*Your goal:* Give the entries back exactly, dropping each image.

*Records provided:*
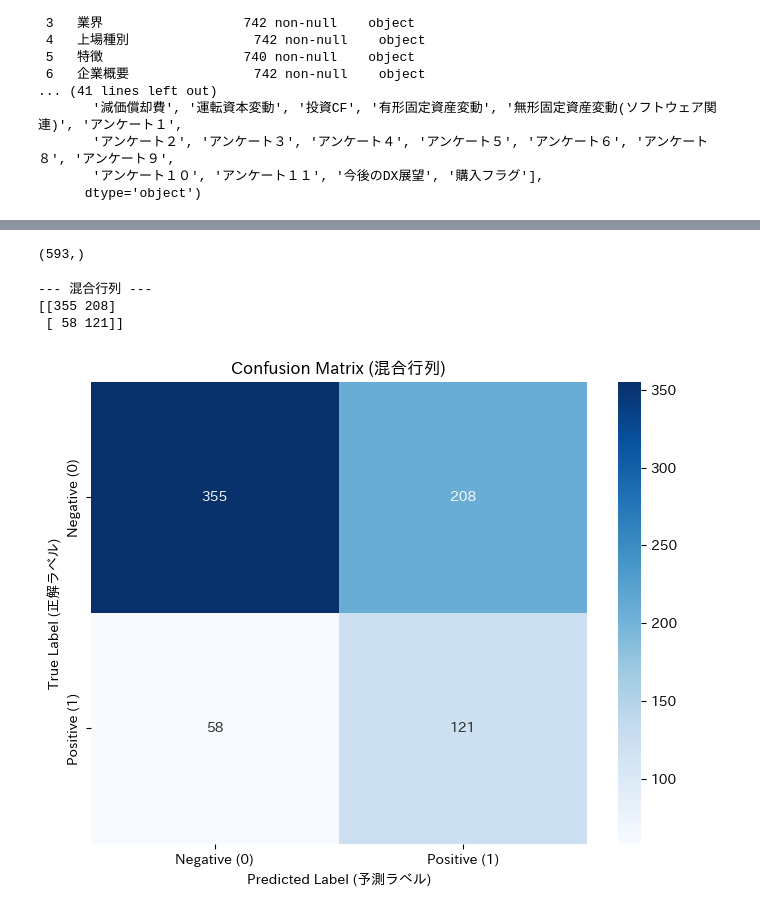
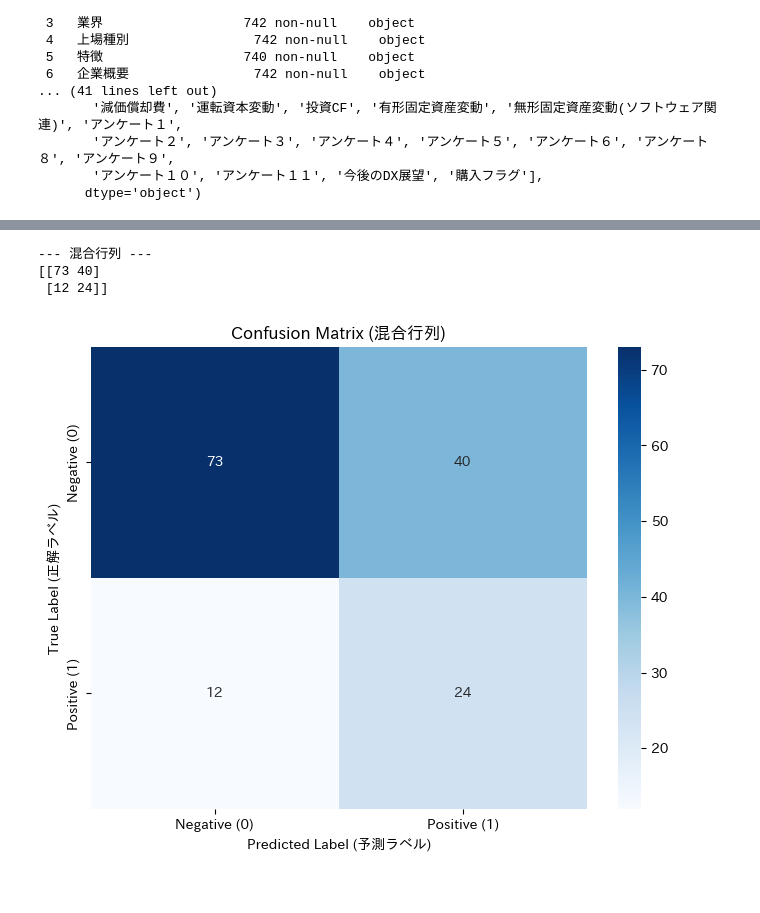
Before and after one commit to tako2go/StudentCup2026, a Jupyter notebook: StudentCompe.ipynb, the cells around one changed output, grey strips where cells are left out. Saved outputs shown, nothing was run; the diff lists cells and outputs as text; code cells hidden in the pictures.

```diff
--- a/StudentCompe.ipynb
+++ b/StudentCompe.ipynb
@@ -157,33 +185,29 @@ array(['PR', 'ST', 'GR'], dtype=object)
-# %%
-y_train_pred.shape
-# %% [output]
-(593,)
 # %%
 import numpy as np
 from sklearn.metrics import confusion_matrix, f1_score, precision_score, recall_score
 import seaborn as sns
 import matplotlib.pyplot as plt
 
-cm = confusion_matrix(y_train, y_train_pred)
+cm = confusion_matrix(y_test, y_test_pred)
 
 print("--- 混合行列 ---")
 print(cm)
 print("\n")
 
 
 plt.figure(figsize=(8, 6))
 sns.heatmap(cm, annot=True, fmt='d', cmap='Blues',
             xticklabels=['Negative (0)', 'Positive (1)'],
             yticklabels=['Negative (0)', 'Positive (1)'])
 plt.xlabel('Predicted Label (予測ラベル)')
 plt.ylabel('True Label (正解ラベル)')
 plt.title('Confusion Matrix (混合行列)')
 plt.show()
 # %% [output]
 --- 混合行列 ---
-[[355 208]
- [ 58 121]]
+[[73 40]
+ [12 24]]
-[figure, old version]
+[figure, new version]
 # %%
 def Calc_Metrics(answer, pred):
   # 適合率 (Precision): 陽性と予測した中で、実際に陽性だった割合
```
Also changed, not shown: parts of 8 cells of this notebook.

*Task response:*
Before and after one commit to tako2go/StudentCup2026, a Jupyter notebook: StudentCompe.ipynb, the cells around one changed output, grey strips where cells are left out. Saved outputs shown, nothing was run; the diff lists cells and outputs as text; code cells hidden in the pictures.

```diff
--- a/StudentCompe.ipynb
+++ b/StudentCompe.ipynb
@@ -157,33 +185,29 @@ array(['PR', 'ST', 'GR'], dtype=object)
-# %%
-y_train_pred.shape
-# %% [output]
-(593,)
 # %%
 import numpy as np
 from sklearn.metrics import confusion_matrix, f1_score, precision_score, recall_score
 import seaborn as sns
 import matplotlib.pyplot as plt
 
-cm = confusion_matrix(y_train, y_train_pred)
+cm = confusion_matrix(y_test, y_test_pred)
 
 print("--- 混合行列 ---")
 print(cm)
 print("\n")
 
 
 plt.figure(figsize=(8, 6))
 sns.heatmap(cm, annot=True, fmt='d', cmap='Blues',
             xticklabels=['Negative (0)', 'Positive (1)'],
             yticklabels=['Negative (0)', 'Positive (1)'])
 plt.xlabel('Predicted Label (予測ラベル)')
 plt.ylabel('True Label (正解ラベル)')
 plt.title('Confusion Matrix (混合行列)')
 plt.show()
 # %% [output]
 --- 混合行列 ---
-[[355 208]
- [ 58 121]]
+[[73 40]
+ [12 24]]
-[figure, old version]
+[figure, new version]
 # %%
 def Calc_Metrics(answer, pred):
   # 適合率 (Precision): 陽性と予測した中で、実際に陽性だった割合
```
Also changed, not shown: parts of 8 cells of this notebook.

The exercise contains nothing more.